BEGIN TASK DATA

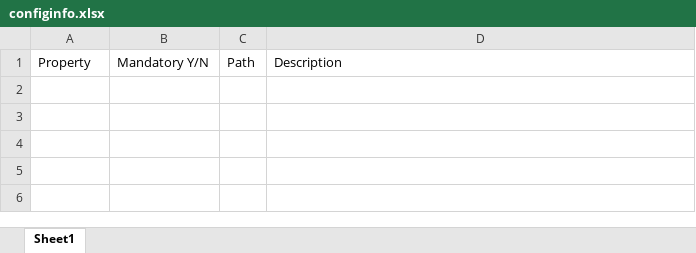
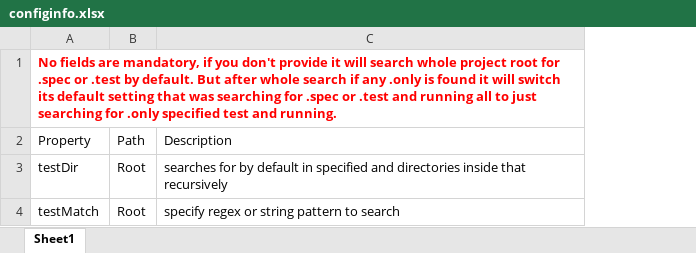
Before and after one commit to vigilanteX/PLAYWRIGHTCONFIG, an Excel workbook: configinfo.xlsx, sheet Sheet1, drawn as a sheet; values as stored, in another font and other column widths than the file's, no borders; removed rows and columns are numbered as before the commit, all else as after; the diff names each change by its address in the sheet, - before the commit and + after, or states it on an @@ line.

Commit message:
testDir and testMatch added

```diff
--- a/configinfo.xlsx (sheet Sheet1)
+++ b/configinfo.xlsx (sheet Sheet1)
-column B, row 1: Mandatory Y/N
+row 1: No fields are mandatory, if you don't provide it will search whole project root for .spec or .test by default. But after whole search if any .only is found it will switch its default setting that was searching for .spec or .test and running all to just searching for .only specified test and running.
+row 3: testDir | Root | searches for by default in specified and directories inside that recursively
+row 4: testMatch | Root | specify regex or string pattern to search
```
Also changed, not shown: 6 other files.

END TASK DATA

A count alone is required. How many lines in the entries contain the string "configinfo"?

3